Up in the Hudson Valley, Republicans have work to do, especially given their minority stance in the state on abortion rights. Political statistics hub FiveThirtyEight is predicting close wins for Democrats in CD-19, one of the three districts Republicans had hoped to flip with a more favorable electorate map. In another Hudson Valley district, CD-17, Democratic Rep. Sean Patrick Maloney was forecasted as a sure win, but has begun to face increasing pressure. Republican candidates like Assemblyman Mike Lawler, who is running against Maloney in the 17th, have preached the same as their counterparts across the country — high gas prices and inflation are wrecking our economy. 

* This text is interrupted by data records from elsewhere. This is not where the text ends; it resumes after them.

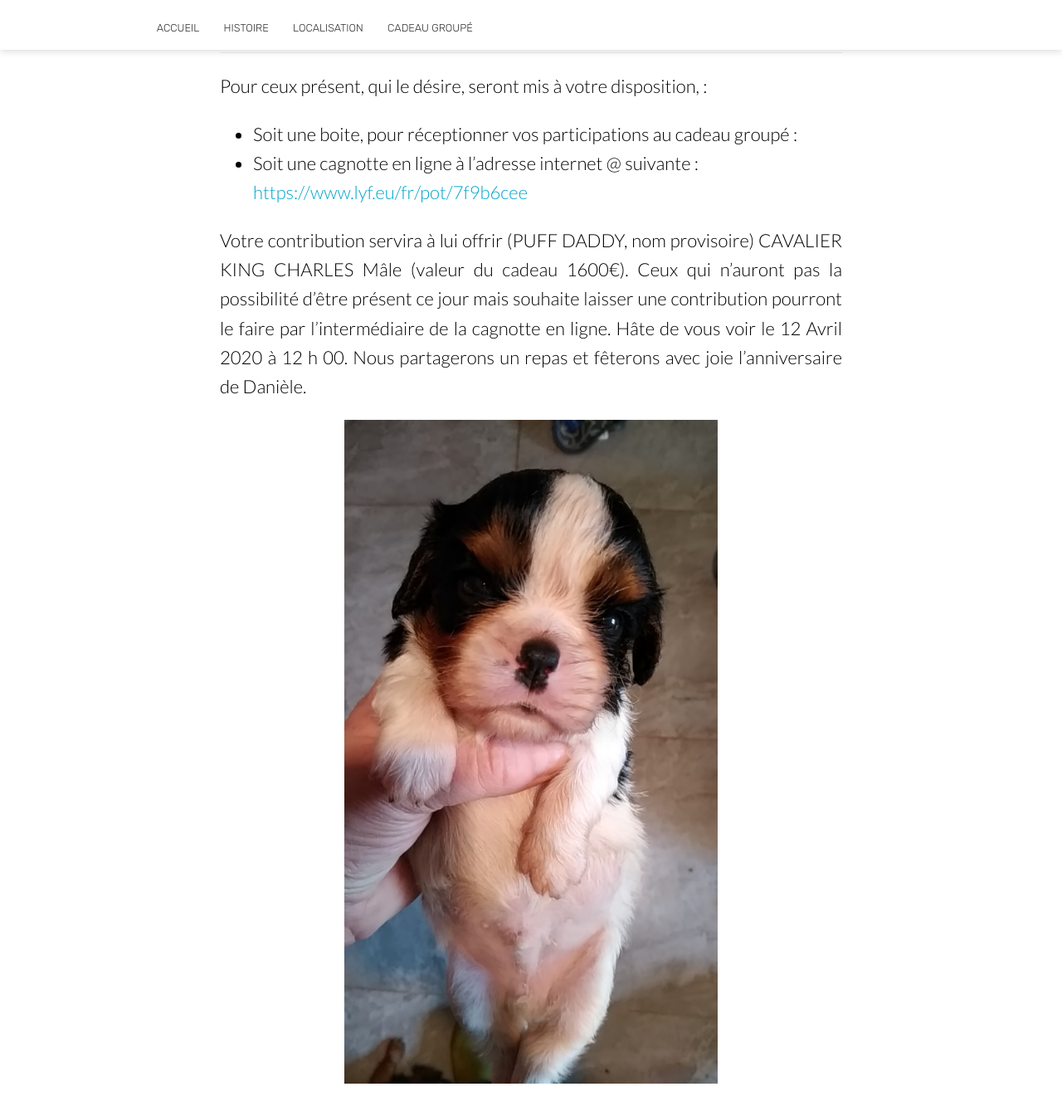
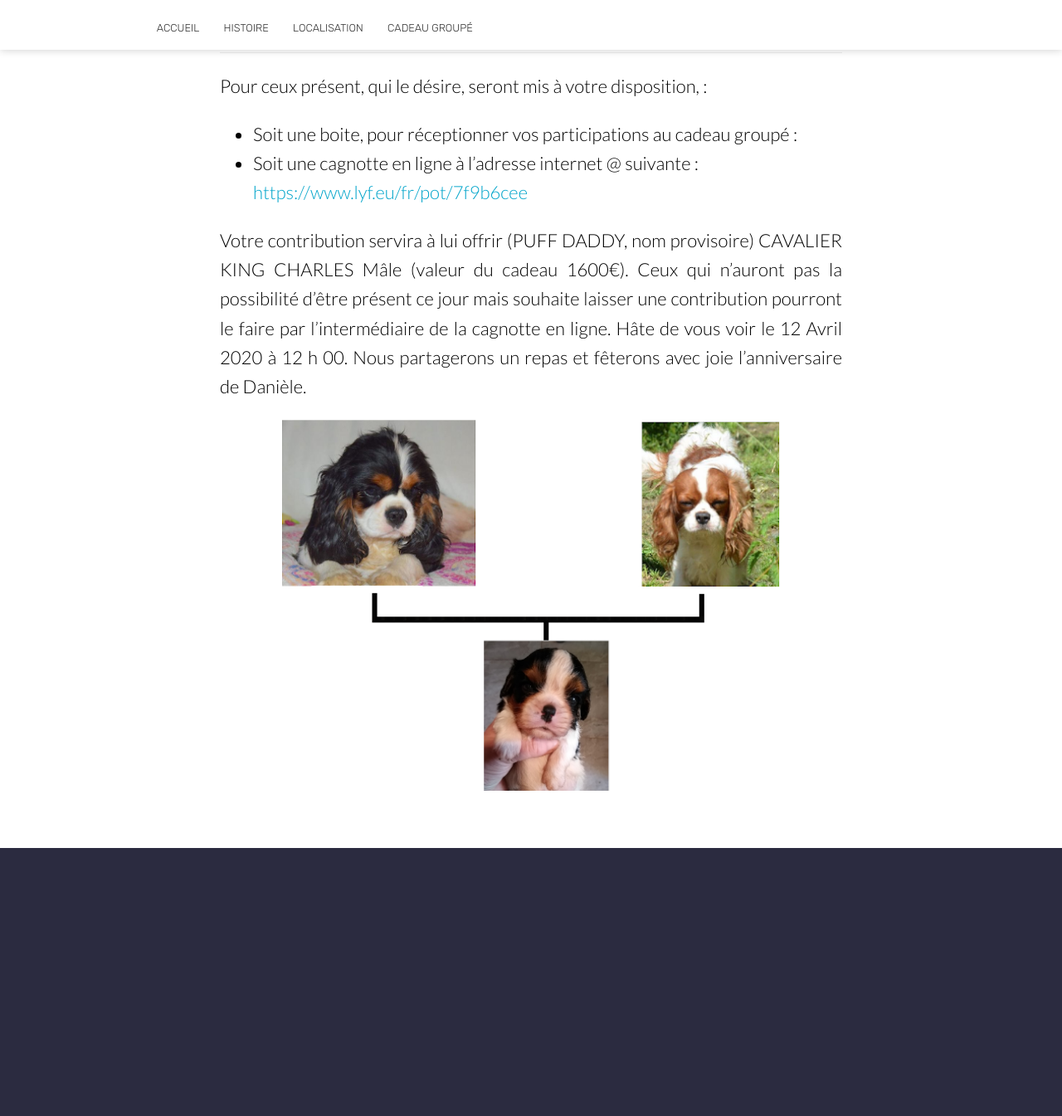
Before and after one commit to DanieleBirthday/DanieleBirthday.github.io, a Jekyll site: the page built from cadeau-groupé/index.html, in a window 1280 px wide and 1375 px high. Shown: the top 1345 px of the window at 83% size. Built offline with Jekyll 4.4.1, drawn with Linux system fonts in a browser that asks for light colours; nearby versions of some CDN libraries.

Commit message:
Manage genealogic tree

```diff
--- a/cadeau-groupé/index.html
+++ b/cadeau-groupé/index.html
@@ -59,19 +59,7 @@ Hâte de vous voir le 12 Avril 2020 à 12 h 00. Nous partagerons un repas et fê
 </p>
 
 <p style="text-align: center">
-<img src="/images/puff.jpg" style="width: 60%">
-<!--
-<script type="text/javascript" src="/js/bundle-puff.js"></script>
-<svg width="1000" height="1000" id="genealogic-tree"/>
-<svg id="genealogic-miniature"/>
-<script type="text/javascript">
-genealogic_d3.generate({
-    json_input_genealogy: '/genealogy.json',
-    path_to_miniature_imgs: 'genetic-tree/',
-    use_fixed_miniature: true
-});
-</script>
--->
+<img src="/images/tree.png" style="width: 80%">
 </p>
 
     </div>
```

However, as rising gas prices and inflation have seemed to settle, Democrats have poured thousands of dollars into ads attacking Hudson Valley Republicans. The tactic seems to have had minor effects; over time, the Republican candidates, specifically in CD-18 and CD-19, have lost steam ahead of the election. Earlier this month, polling had shown an increase in the likelihood that each of the three Democratic candidates would win, but each race has tightened in the past week. Even in the ongoing gubernatorial election, Hochul is potentially losing her lead against Republican competitor Lee Zeldin. 

As it looks right now, Republicans may not gain any more seats than what they started with on Nov. 8. But, there is no denying the future implications of the failed attempt Democrats made to gerrymander their way into putting Republicans in a chokehold. The newly drawn maps will offer competitive races for the next decade to come, and if it wasn’t for New York Republicans’ embarrassing reluctance to provide adequate protections for women’s health, then we could be seeing Republicans leading polls in the Hudson Valley and the more competitive districts of Long Island.

WSN’s Opinion section strives to publish ideas worth discussing. The views presented in the Opinion section are solely the views of the writer. 

Contact Blake Salesin at [email protected]